Walter International Education Center at 15 Park Place, Athens, Ohio.

Walter International Education Center at 15 Park Place, Athens, Ohio.

Every Bobcat Voice Counts

October 6, 2021

International students, alumni reflect on their time at OU

By Katie Millard | For The Post

S ometimes Athens can feel like the only place in the world, especially during a week like Homecoming. With such a strong sense of home, it can be easy to forget the students here have not lived here their whole lives. In reality, Ohio University students come from all over the world.

Thomas Opiyo Okumu is a graduate student studying international developmental studies, and he is originally from Kenya. He explained that he came to OU for the International Development Studies Program, one only offered at a few universities. He also chose OU because he found the school had a good reputation.

“One of the things I used to look at when I was trying to find a university was the ranking of the university, the worldwide ranking,” Opiyo Okumu said. “When I looked at Ohio University in the U.S., it was really a good ranking, around 146 – number 146 out of all the universities in America. And so, to me, it means a lot because it puts me on the map in my country.”

Now in Athens, Opiyo Okumu has thrown himself into OU. He is vice president of the African Students’ Union, and he explained he has been able to find a sense of belonging through extracurriculars.

“The African Students’ Union is a large organization here, and they're part of the Bobcat community – when I'm here I feel home,” Opiyo Okumu said. “Coming to Ohio University and finding such an organization makes you feel (like) you are home.”

Namrata Jain is an OU alumna, who graduated in May 2020 with a masters in Asian studies. Jain is originally from India, and she was an ally of many student organizations while working with the Indian Student Association and the International Student Union. She helped to host Diwali and the Holy Nights festivals for students, participated in conferences and helped give food lectures for classes.

Jain was heavily involved during her time here, and she is excited to recall it.

“Athens was home for four years, so I still miss it,” Jain said.

Jain said she felt welcome at OU, listing a number of teachers who were always available to help, which she appreciated.
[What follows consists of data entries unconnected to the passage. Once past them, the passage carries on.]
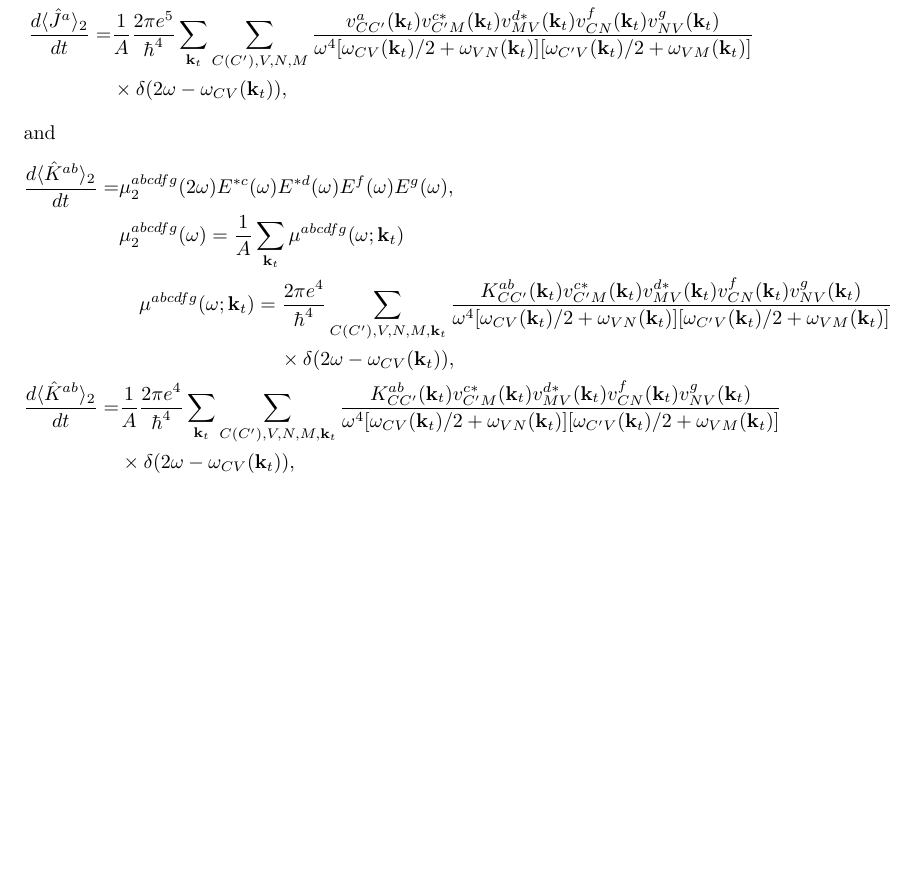
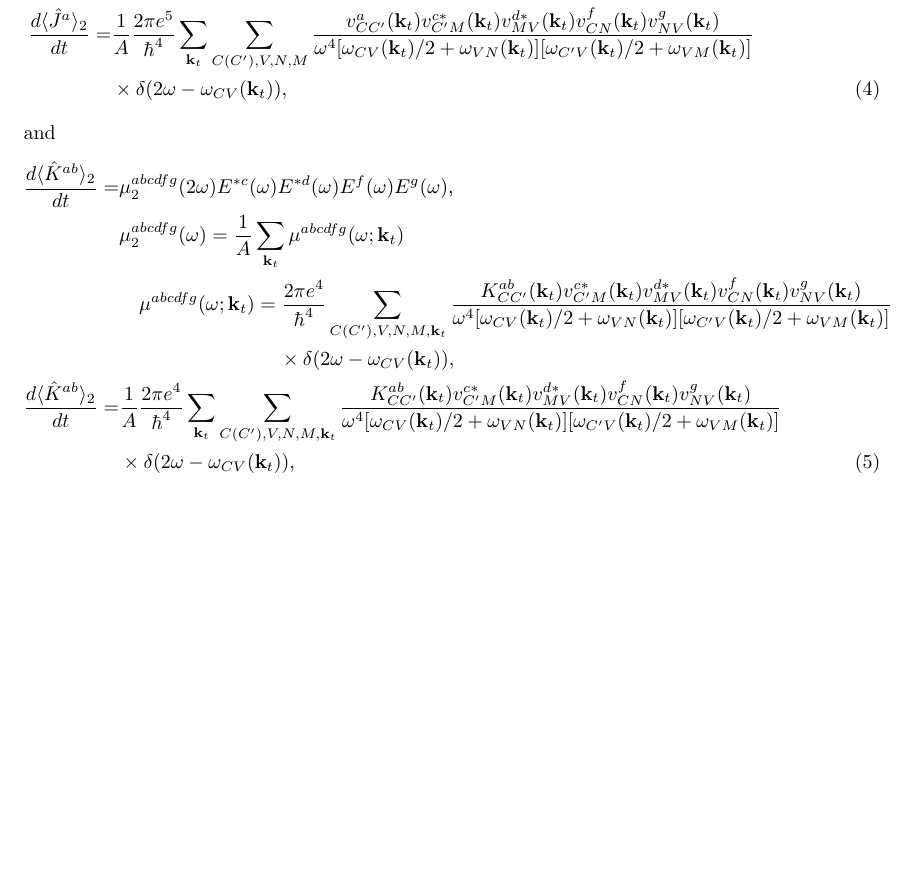
Before and after one commit to reinaldo-z/spin_current_injection, a LaTeX document (spin_current_injection.tex): part of page 3 of 3, cut so that both start at the same text. Compiled offline with pdfLaTeX.

Commit message:
sigma responses different to 0 p 1:2.

```diff
--- a/spin_current_injection.tex
+++ b/spin_current_injection.tex
@@ -134,12 +135,13 @@ The two-photon terms are given by
 and
-\begin{align*}
-    \frac{d \langle \hat{K}^{ab} \rangle_{2}}{dt} = & \mu_{2}^{abcdfg}(2\omega) E^{*c}(\omega) E^{*d}(\omega) E^{f}(\omega) E^{g}(\omega), \\
+\begin{align}
+    \frac{d \langle \hat{K}^{ab} \rangle_{2}}{dt} = & \mu_{2}^{abcdfg}(2\omega) E^{*c}(\omega) E^{*d}(\omega) E^{f}(\omega) E^{g}(\omega), \nonumber \\
     %
-    & \mu_{2}^{abcdfg}(\omega) = \frac{1}{A} \sum_{\mathbf{k}_{t}} \mu^{abcdfg}(\omega;\mathbf{k}_{t}) \\
+    & \mu_{2}^{abcdfg}(\omega) = \frac{1}{A} \sum_{\mathbf{k}_{t}} \mu^{abcdfg}(\omega;\mathbf{k}_{t}) \nonumber \\
     %
-    & \quad  \mu^{abcdfg}(\omega;\mathbf{k}_{t}) = \frac{2\pi e^{4}}{\hbar^{4}} \sum_{C(C'),V,N,M,\mathbf{k}_{t}} \frac{K^{ab}_{CC'}(\mathbf{k}_{t}) v^{c*}_{C'M}(\mathbf{k}_{t}) v^{d*}_{MV}(\mathbf{k}_{t}) v^{f}_{CN}(\mathbf{k}_{t}) v^{g}_{NV}(\mathbf{k}_{t}) }{\omega^{4}[\omega_{CV}(\mathbf{k}_{t})/2 + \omega_{VN}(\mathbf{k}_{t})] [\omega_{C'V}(\mathbf{k}_{t})/2 + \omega_{VM}(\mathbf{k}_{t})] } \\ & \qquad \qquad \qquad \qquad \times \delta(2\omega-\omega_{CV}(\mathbf{k}_{t})), \\
+    & \quad  \mu^{abcdfg}(\omega;\mathbf{k}_{t}) = \frac{2\pi e^{4}}{\hbar^{4}} \sum_{C(C'),V,N,M,\mathbf{k}_{t}} \frac{K^{ab}_{CC'}(\mathbf{k}_{t}) v^{c*}_{C'M}(\mathbf{k}_{t}) v^{d*}_{MV}(\mathbf{k}_{t}) v^{f}_{CN}(\mathbf{k}_{t}) v^{g}_{NV}(\mathbf{k}_{t}) }{\omega^{4}[\omega_{CV}(\mathbf{k}_{t})/2 + \omega_{VN}(\mathbf{k}_{t})] [\omega_{C'V}(\mathbf{k}_{t})/2 + \omega_{VM}(\mathbf{k}_{t})] } \nonumber \\ & \qquad \qquad \qquad \qquad \times \delta(2\omega-\omega_{CV}(\mathbf{k}_{t})), \nonumber \\
     %
-    \frac{d \langle \hat{K}^{ab} \rangle_{2}}{dt} = &  \frac{1}{A} \frac{2\pi e^{4}}{\hbar^{4}} \sum_{\mathbf{k}_{t}} \sum_{C(C'),V,N,M,\mathbf{k}_{t}} \frac{K^{ab}_{CC'}(\mathbf{k}_{t}) v^{c*}_{C'M}(\mathbf{k}_{t}) v^{d*}_{MV}(\mathbf{k}_{t}) v^{f}_{CN}(\mathbf{k}_{t}) v^{g}_{NV}(\mathbf{k}_{t}) }{\omega^{4}[\omega_{CV}(\mathbf{k}_{t})/2 + \omega_{VN}(\mathbf{k}_{t})] [\omega_{C'V}(\mathbf{k}_{t})/2 + \omega_{VM}(\mathbf{k}_{t})] } \\ & \times \delta(2\omega-\omega_{CV}(\mathbf{k}_{t})),
-\end{align*}
+    \frac{d \langle \hat{K}^{ab} \rangle_{2}}{dt} = &  \frac{1}{A} \frac{2\pi e^{4}}{\hbar^{4}} \sum_{\mathbf{k}_{t}} \sum_{C(C'),V,N,M,\mathbf{k}_{t}} \frac{K^{ab}_{CC'}(\mathbf{k}_{t}) v^{c*}_{C'M}(\mathbf{k}_{t}) v^{d*}_{MV}(\mathbf{k}_{t}) v^{f}_{CN}(\mathbf{k}_{t}) v^{g}_{NV}(\mathbf{k}_{t}) }{\omega^{4}[\omega_{CV}(\mathbf{k}_{t})/2 + \omega_{VN}(\mathbf{k}_{t})] [\omega_{C'V}(\mathbf{k}_{t})/2 + \omega_{VM}(\mathbf{k}_{t})] } \nonumber \\
+    & \times \delta(2\omega-\omega_{CV}(\mathbf{k}_{t})),
+\end{align}
 
 \end{document}
```
Also changed, not shown: spin_current_injection.tex (13 more changed lines), 2 other files.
She talked about how she felt many professors went above and beyond the limits of their profession to help her.

Coming from tropical India, Jain said she was unprepared for the winter weather and fondly recalled a time a professor helped her adjust.

“Professor Julie White actually gave me a parka,” Jain said. “She was like, ‘You will need this, I don't know if you've been in [cold weather].’ But I think that was extremely heart-warming and such a beautiful welcome.”

Tithi Patel, a sophomore studying nursing, explained she was born in India as well and, like Opiyo Okumu, has found serenity through her classes and extracurriculars.

She advised fellow students, especially international, to get involved wherever possible.

“Try to connect as much as you can, like in class or just go and meet new people,” Patel said. “Try to get involved in as many organizations as you can. Try to get in contact with more people.”

Omar Kurdi was born in Saudi Arabia and graduated from OU in 2015. He now works as the associate humanitarian affairs officer at the United Nations Office for the Coordination of Humanitarian Affairs. Kurdi said his time at OU helped him get where he is today.

“The different time and people management skills gained through being active on and off campus, in academics and in student life, are skills I still draw upon today,” Kurdi said in an email.

Like Jain, he looked back fondly at his time at OU.

“The first thing that comes to mind when I think about OU is the intangible atmosphere at the university,” Kurdi recalled in an email. “It's a wonderful combination of desire, curiosity, willingness to learn and grow and a bit of stress mixed in during finals week. But also when you think OU, you can't ignore the tangible feel of college green and all the experiences one has traversing those bricks.”

Kurdi said that the lessons learned at OU will help students much past their time in Athens, just like they have helped him.

“The 'real-word' isn't much different than a classroom, a group project,” Kurdi said in an email. “Working with people to achieve common goals, dealing with conflict and different opinions, challenging our own beliefs – these are all topics that are explored daily at OU.”

Jain agreed with Kurdi, explaining how her education at OU continues to help her today.

“I think Ohio prepared me for … anywhere in the world, in the sense that I understand a lot of interpersonal relations because of the kind of exposure that I got at OU,” Jain said.

Although Athens is a long way from home, all four students and alumni spoke of the people at OU helping to make them feel settled in a new place.

“The very fact that people were very, very nice and very helpful made it so much easier being international here,” Jain said.

AUTHOR: Katie Millard
EDITOR: Kayla Bennett
COPY EDITOR: Anna Garnai
PHOTO: Kelsey Boeing